A simple and intuitive approach is based on kernel density estimation. ( Model irrgolor pnpasility density function

Consider a random variable 𝑋 whose distribution 𝑓(𝑋) is unknown but a sample with a nonuniform distribution
What if the data distribution#does not follow a known distribution.
In this case we need a mechanism to estimate the density distribution.
A simple and intuitive approach is based on kernel density estimation. ( Model irrgolor pnpasility density function
Consider a random variable 𝑋 whose distribution 𝑓(𝑋) is unknown but a sample with a nonuniform distribution
Kernel Density Estimation

We want to derive a function 𝑓(𝑥) such that

(1) 𝑓(𝑥) is a probability density function, i.e.
f (x)dx= 1

(2) 𝑓(𝑥) is a smooth approximation of the data points in 𝑋

(3) 𝑓(𝑥) can be used to estimate values 𝑥* which are not in
We want to derive a function 𝑓(𝑥) such that
(1) 𝑓(𝑥) is a probability density function, i.e.
f (x)dx= 1
(2) 𝑓(𝑥) is a smooth approximation of the data points in 𝑋
(3) 𝑓(𝑥) can be used to estimate values 𝑥* which are not in
Discussion of Naïve Bayes

Naïve Bayes works surprisingly well (even if independence assumption is clearly violated)

Domingos, Pazzani: On the Optimality of the Simple Bayesian Classifier under ZeroOneLoss, Machine Learning (1997) 29.

However: adding too many redundant attributes will cause problems (e.g. identical attributes)

Note also: many numeric attributes are not normally distributed Time complexity

Calculating conditional probabilities: Time 𝑂(𝑛) where n is the number of instances

Calculating the class: Time 𝑂(𝑐𝑎) where c is the number of classes, a the attributes
Naïve Bayes works surprisingly well (even if independence assumption is clearly violated)
Domingos, Pazzani: On the Optimality of the Simple Bayesian Classifier under ZeroOneLoss, Machine Learning (1997) 29.
However: adding too many redundant attributes will cause problems (e.g. identical attributes)

Note also: many numeric attributes are not normally distributed Time complexity
Calculating conditional probabilities: Time 𝑂(𝑛) where n is the number of instances
Calculating the class: Time 𝑂(𝑐𝑎) where c is the number of classes, a the attributes
Bayesian (Belief) Networks: Multiple Variables with Dependency

Naïve Bayes assumption of conditional independence is often too restrictive

Bayesian Belief network (Bayesian net) describe conditional independence among subsets of attributes: combining prior knowledge about dependencies among variables with observed training data.

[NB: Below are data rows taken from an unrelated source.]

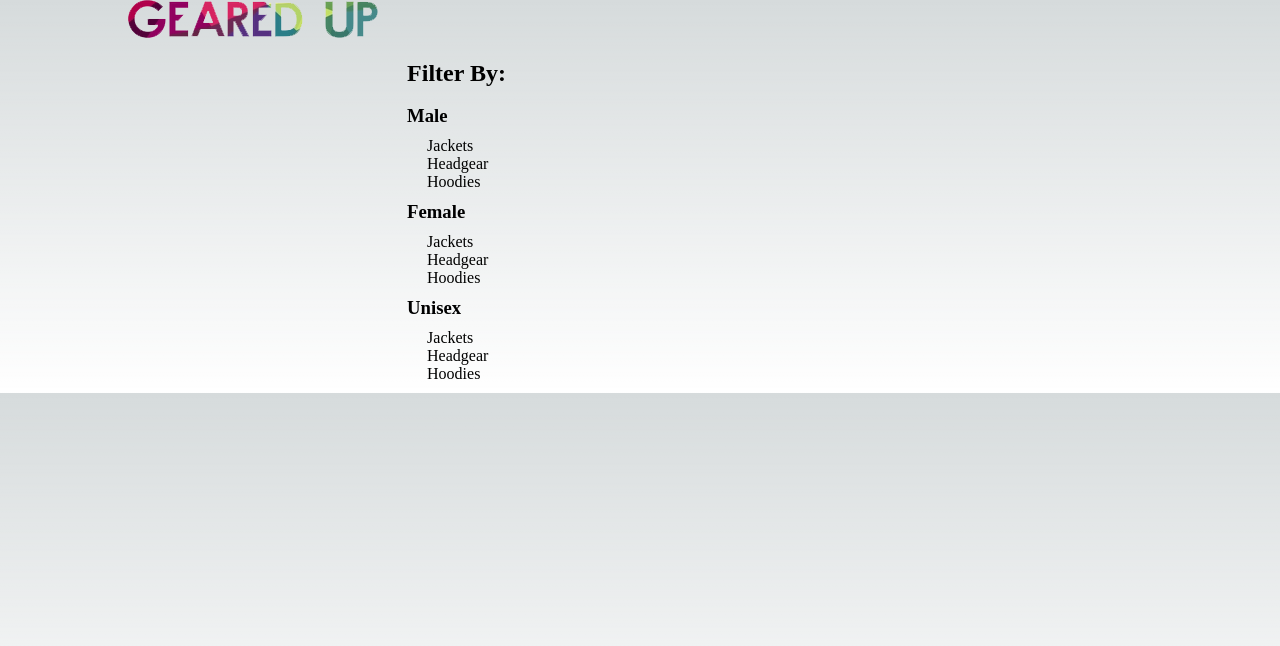
Repository: anoncoderin/madhu-dcd-gearup-assignment2
Page: /
The author's editor kept a copy of each file at every save. The page is drawn from the files as they stood at one save, then again after the next save.
The browser window is 1280 px wide. The pictures show the whole page.
The project was rebuilt for these pictures with package versions that can differ from the ones it lists, and the page was loaded fresh each time. The framework's server and built-in components were replaced by stand-ins that run in the browser. Also part of the build but not shown: next.config.js.

Above is the page before, as saved 2023-03-05 18:03:55.

### pages/index.js
import Head from 'next/head'
import Image from 'next/image'
import styles from '@/styles/Home.module.css'
import { useState } from 'react'
import data from '@/components/Inventory/inventory'




export default function Home() {

  const [cloth, setCloth] = useState(data.clothing);
  const [selection, setSelection] = useState([]);

  return (
    <>
      <Head>
        <title>Geared Up Online Store BCITSA</title>
        <meta name="description" content="Generated by create next app" />
        <meta name="viewport" content="width=device-width, initial-scale=1" />
        <link rel="icon" href="/favicon/favicon.ico" />
      </Head>
      <main>
        <div className={styles.logo}><img src={'logo/logo/logo.png'} /></div>
        <div className={styles.container}>
          <div className={styles.filters}>
            <br></br>
            <h2>Filter By:</h2>
            <br></br>
            <h3 onClick={() => setSelection(['Male', ''])}>Male</h3>
            <div className={styles.list}>
              <li onClick={() => setSelection(['Male', 'Jackets'])}>Jackets</li>
              <li onClick={() => setSelection(['Male', 'Headgear'])}>Headgear</li>
              <li onClick={() => setSelection(['Male', 'Hoodies'])}>Hoodies</li>
            </div>
            <h3 onClick={() => setSelection(['Female', ''])}>Female</h3>
            <div className={styles.list}>
              <li onClick={() => setSelection(['Female', 'Jackets'])}>Jackets</li>
              <li onClick={() => setSelection(['Female', 'Headgear'])}>Headgear</li>
              <li onClick={() => setSelection(['Female', 'Hoodies'])}>Hoodies</li>
            </div>
            <h3 onClick={() => setSelection(['Unisex', ''])}>Unisex</h3>
            <div className={styles.list}>
              <li onClick={() => setSelection(['Unisex', 'Jackets'])}>Jackets</li>
              <li onClick={() => setSelection(['Unisex', 'Headgear'])}>Headgear</li>
              <li onClick={() => setSelection(['Unisex', 'Hoodies'])}>Hoodies</li>
            </div>
          </div>
          <div className={styles.itemlist}>

            {
              cloth && cloth.map((c, index) => {

                if (selection[0] == c.sex && ((selection[1] == c.category) || (selection[1] == '')))
                 {
                  return (
                    <div key={index}>
                      <Image src={c.image} width={200} height={200} />
                      <p>{c.title}</p>
                      <p>{c.cost}</p>

                      <div className={styles.colorlist}>
                        {
                          c.colours && c.colours.map((col, index) => {
                            return (
                              <div className={styles.dot} style={{ backgroundColor: col }} />
                            )

                          })
                        }
                      </div>

                    </div>)

                }


              })
            }

          </div>
        </div>

      </main>
    </>
  )
}

### styles/globals.css
:root {
  --max-width: 1100px;
  --border-radius: 12px;
  --font-mono: ui-monospace, Menlo, Monaco, 'Cascadia Mono', 'Segoe UI Mono',
    'Roboto Mono', 'Oxygen Mono', 'Ubuntu Monospace', 'Source Code Pro',
    'Fira Mono', 'Droid Sans Mono', 'Courier New', monospace;

  --foreground-rgb: 0, 0, 0;
  --background-start-rgb: 214, 219, 220;
  --background-end-rgb: 255, 255, 255;

  --primary-glow: conic-gradient(
    from 180deg at 50% 50%,
    #16abff33 0deg,
    #0885ff33 55deg,
    #54d6ff33 120deg,
    #0071ff33 160deg,
    transparent 360deg
  );
  --secondary-glow: radial-gradient(
    rgba(255, 255, 255, 1),
    rgba(255, 255, 255, 0)
  );

  --tile-start-rgb: 239, 245, 249;
  --tile-end-rgb: 228, 232, 233;
  --tile-border: conic-gradient(
    #00000080,
    #00000040,
    #00000030,
    #00000020,
    #00000010,
    #00000010,
    #00000080
  );

  --callout-rgb: 238, 240, 241;
  --callout-border-rgb: 172, 175, 176;
  --card-rgb: 180, 185, 188;
  --card-border-rgb: 131, 134, 135;
}

button{
  width: 50px;

}

@media (prefers-color-scheme: dark) {
  :root {
    --foreground-rgb: 255, 255, 255;
    --background-start-rgb: 0, 0, 0;
    --background-end-rgb: 0, 0, 0;

    --primary-glow: radial-gradient(rgba(1, 65, 255, 0.4), rgba(1, 65, 255, 0));
    --secondary-glow: linear-gradient(
      to bottom right,
      rgba(1, 65, 255, 0),
      rgba(1, 65, 255, 0),
      rgba(1, 65, 255, 0.3)
    );

    --tile-start-rgb: 2, 13, 46;
    --tile-end-rgb: 2, 5, 19;
    --tile-border: conic-gradient(
      #ffffff80,
      #ffffff40,
      #ffffff30,
      #ffffff20,
      #ffffff10,
      #ffffff10,
      #ffffff80
    );

    --callout-rgb: 20, 20, 20;
    --callout-border-rgb: 108, 108, 108;
    --card-rgb: 100, 100, 100;
    --card-border-rgb: 200, 200, 200;
  }
}

* {
  box-sizing: border-box;
  padding: 0;
  margin: 0;
}

html,
body {
  max-width: 100vw;
  overflow-x: hidden;
}

body {
  color: rgb(var(--foreground-rgb));
  background: linear-gradient(
      to bottom,
      transparent,
      rgb(var(--background-end-rgb))
    )
    rgb(var(--background-start-rgb));
}

a {
  color: inherit;
  text-decoration: none;
}

@media (prefers-color-scheme: dark) {
  html {
    color-scheme: dark;
  }
}

### styles/Home.module.css
.filters{
  display: flex;
  flex-direction: column;
  align-items: left;
  margin-left: 20px;

}

.dot {
  height: 25px;
  width: 25px;

  border-radius: 50%;

}
.container{
  display: flex;
  flex-direction: row;
  justify-content: space-evenly;
}

.colorlist{
  display: flex;
  flex-direction: row;
  gap: 2px;
}
.itemlist{
  display: flex;
  flex-direction: row;
}
.list{
  margin-left: 10px;
  list-style: none;
 padding : 10px;
}
.logo{
  margin-left: 10vw;
  margin-top: ;
}




.grid {
  display: grid;
  grid-template-columns: repeat(4, minmax(25%, auto));
  width: var(--max-width);
  max-width: 100%;
}

.card {
  padding: 1rem 1.2rem;
  border-radius: var(--border-radius);
  background: rgba(var(--card-rgb), 0);
  border: 1px solid rgba(var(--card-border-rgb), 0);
  transition: background 200ms, border 200ms;
}

.card span {
  display: inline-block;
  transition: transform 200ms;
}

.card h2 {
  font-weight: 600;
  margin-bottom: 0.7rem;
}

.card p {
  margin: 0;
  opacity: 0.6;
  font-size: 0.9rem;
  line-height: 1.5;
  max-width: 30ch;
}

.center {
  display: flex;
  justify-content: center;
  align-items: center;
  position: relative;
  padding: 4rem 0;
}

.center::before {
  background: var(--secondary-glow);
  border-radius: 50%;
  width: 480px;
  height: 360px;
  margin-left: -400px;
}

.center::after {
  background: var(--primary-glow);
  width: 240px;
  height: 180px;
  z-index: -1;
}

.center::before,
.center::after {
  content: '';
  left: 50%;
  position: absolute;
  filter: blur(45px);
  transform: translateZ(0);
}

.logo,
.thirteen {
  position: relative;
}

.thirteen {
  display: flex;
  justify-content: center;
  align-items: center;
  width: 75px;
  height: 75px;
  padding: 25px 10px;
  margin-left: 16px;
  transform: translateZ(0);
  border-radius: var(--border-radius);
  overflow: hidden;
  box-shadow: 0px 2px 8px -1px #0000001a;
}

.thirteen::before,
.thirteen::after {
  content: '';
  position: absolute;
  z-index: -1;
}

/* Conic Gradient Animation */
.thirteen::before {
  animation: 6s rotate linear infinite;
  width: 200%;
  height: 200%;
  background: var(--tile-border);
}

/* Inner Square */
.thirteen::after {
  inset: 0;
  padding: 1px;
  border-radius: var(--border-radius);
  background: linear-gradient(
    to bottom right,
    rgba(var(--tile-start-rgb), 1),
    rgba(var(--tile-end-rgb), 1)
  );
  background-clip: content-box;
}

/* Enable hover only on non-touch devices */
@media (hover: hover) and (pointer: fine) {
  .card:hover {
    background: rgba(var(--card-rgb), 0.1);
    border: 1px solid rgba(var(--card-border-rgb), 0.15);
  }

  .card:hover span {
    transform: translateX(4px);
  }
}

@media (prefers-reduced-motion) {
  .thirteen::before {
    animation: none;
  }

  .card:hover span {
    transform: none;
  }
}

/* Mobile */
@media (max-width: 700px) {
  .content {
    padding: 4rem;
  }

  .grid {
    grid-template-columns: 1fr;
    margin-bottom: 120px;
    max-width: 320px;
    text-align: center;
  }

  .card {
    padding: 1rem 2.5rem;
  }

  .card h2 {
    margin-bottom: 0.5rem;
  }

  .center {
    padding: 8rem 0 6rem;
  }

  .center::before {
    transform: none;
    height: 300px;
  }

  .description {
    font-size: 0.8rem;
  }

  .description a {
    padding: 1rem;
  }

  .description p,
  .description div {
    display: flex;
    justify-content: center;
    position: fixed;
    width: 100%;
  }

  .description p {
    align-items: center;
    inset: 0 0 auto;
    padding: 2rem 1rem 1.4rem;
    border-radius: 0;
    border: none;
    border-bottom: 1px solid rgba(var(--callout-border-rgb), 0.25);
    background: linear-gradient(
      to bottom,
      rgba(var(--background-start-rgb), 1),
      rgba(var(--callout-rgb), 0.5)
    );
    background-clip: padding-box;
    backdrop-filter: blur(24px);
  }

  .description div {
    align-items: flex-end;
    pointer-events: none;
    inset: auto 0 0;
    padding: 2rem;
    height: 200px;
    background: linear-gradient(
      to bottom,
      transparent 0%,
      rgb(var(--background-end-rgb)) 40%
    );
    z-index: 1;
  }
}

/* Tablet and Smaller Desktop */
@media (min-width: 701px) and (max-width: 1120px) {
  .grid {
    grid-template-columns: repeat(2, 50%);
  }
}

@media (prefers-color-scheme: dark) {
  .vercelLogo {
    filter: invert(1);
  }

  .logo,
  .thirteen img {
    filter: invert(1) drop-shadow(0 0 0.3rem #ffffff70);
  }
}

@keyframes rotate {
  from {
    transform: rotate(360deg);
  }
  to {
    transform: rotate(0deg);
  }
}

### components/Inventory/inventory.js



const inventory ={company:"BCITSA Geared Up",
clothing:[
    {
        category:"Hoodies",
        sex:"Female",
        title:"Russell Athletic Hood",
        colours:["black", "charcoal", "green", "grey", "maroon", "navy"],
        hex:["#000", "#3E464B", "#24564A", "#B4B8B9", "#5F3A42", "#313F4F"],
        image:"/products/products/hoodies/russell_athletic_hood_black.png",
        cost:69.99
    },
    {
        category:"Hoodies",
        sex:"Male",
        title:"Aerospace",
        colours:["black", "navy"],
        hex:["#000", "#313F4F"],
        image:"/products/products/hoodies/hood_aerospace_black.png",
        cost:59.99
    },
    {
        category:"Hoodies",
        sex:"Female",
        title:"Classic Avalon Fleece Hoodie",
        colours:["black", "navy"],
        hex:["#000", "#313F4F"],
        image:"/products/products/hoodies/classic_avalon_fleece_hoodie_black.png",
        cost:57.99
    },
    {
        category:"Hoodies",
        sex:"Unisex",
        title:"Champion Full-Zup Hoodie",
        colours:["black", "grey","maroon","navy","green"],
        hex:["#000","#B4B8B9", "#5F3A42", "#313F4F"],
        image:"/products/products/hoodies/champion_full_zip_hoodie_black.png",
        cost:79.99
    },
    {
        category:"Hoodies",
        sex:"Male",
        title:"Forestry",
        colours:["green"],
        hex:["#24564A"],
        image:"/products/products/hoodies/hoodie_forestry_green.png",
        cost:59.99
    },
    {
        category:"Jackets",
        sex:"Male",
        title:"Waterproof Jacket",
        colours:["black", "graphite", "navy"],
        hex:["#000", "#69686D", "#313F4F"],
        image:"/products/products/jackets/waterproof_jacket_black.png",
        cost:79.99
    },
    {
        category:"Jackets",
        sex:"Female",
        title:"Soft Shell Hooded Jacket",
        colours:["black", "navy"],
        hex:["#000", "#313F4F"],
        image:"/products/products/jackets/soft_shell_hooded_jacket_black.png",
        cost:82.99
    },
    {
        category:"Headgear",
        sex:"Unisex",
        title:"Legacy Adjustable Hat",
        colours:["stone", "burgundy", "slate blue", "grey", "navy"],
        hex:["#25242D", "#DBDCD7", "#7F2430", "#595B76", "#685E66"],
        image:"/products/products/headgear/legacy_adjustable_hat_navy.png",
        cost:29.99
    },
    {
        category:"Headgear",
        sex:"Unisex",
        title:"Legacy Hat Trucker",
        colours:["cardinal", "orange", "green", "gold"],
        hex:["#5C5A4D", "#CA5927", "#43483B", "#F9BE14"],
        image:"/products/products/headgear/legacy_adjustable_hat_navy.png",
        cost:36.99
    },
    {
        category:"Headgear",
        sex:"Unisex",
        title:"Legacy Toque",
        colours:["black"],
        hex: ["#000"],
        image:"/products/products/headgear/legacy_toque_black.png",
        cost:3.499
    }
]


}
export default inventory;

Loaded but not shown: pages/_app.js (common file); pages/_document.js (common file)

After the next save:
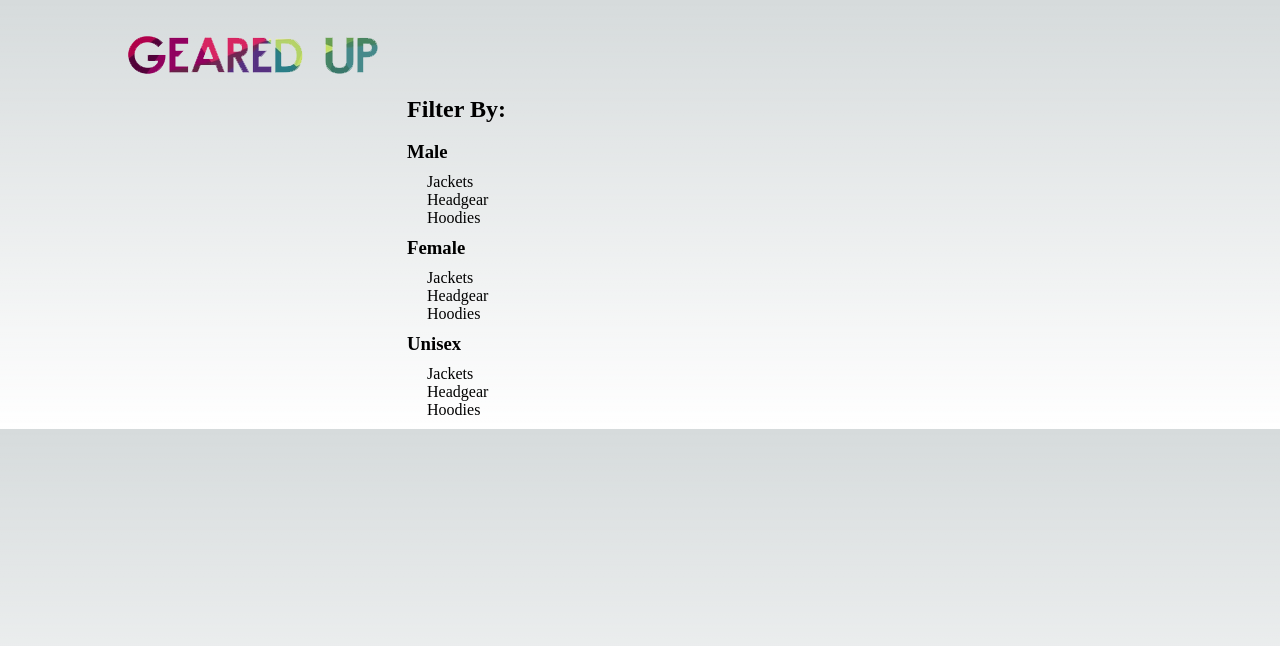
Saved 6 s later.
--- a/styles/Home.module.css
+++ b/styles/Home.module.css
@@ -35,7 +35,7 @@
 }
 .logo{
   margin-left: 10vw;
-  margin-top: ;
+  margin-top: 5vh;
 }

Graphical representation: directed acyclic graph (DAG), one node for each attribute

Overall probability distribution factorized into component distributions

Graph’s nodes hold component distributions (conditional distributions)
Naïve Bayes assumption of conditional independence is often too restrictive
Bayesian Belief network (Bayesian net) describe conditional independence among subsets of attributes: combining prior knowledge about dependencies among variables with observed training data.
Graphical representation: directed acyclic graph (DAG), one node for each attribute

Overall probability distribution factorized into component distributions

Graph’s nodes hold component distributions (conditional distributions)
Probability Laws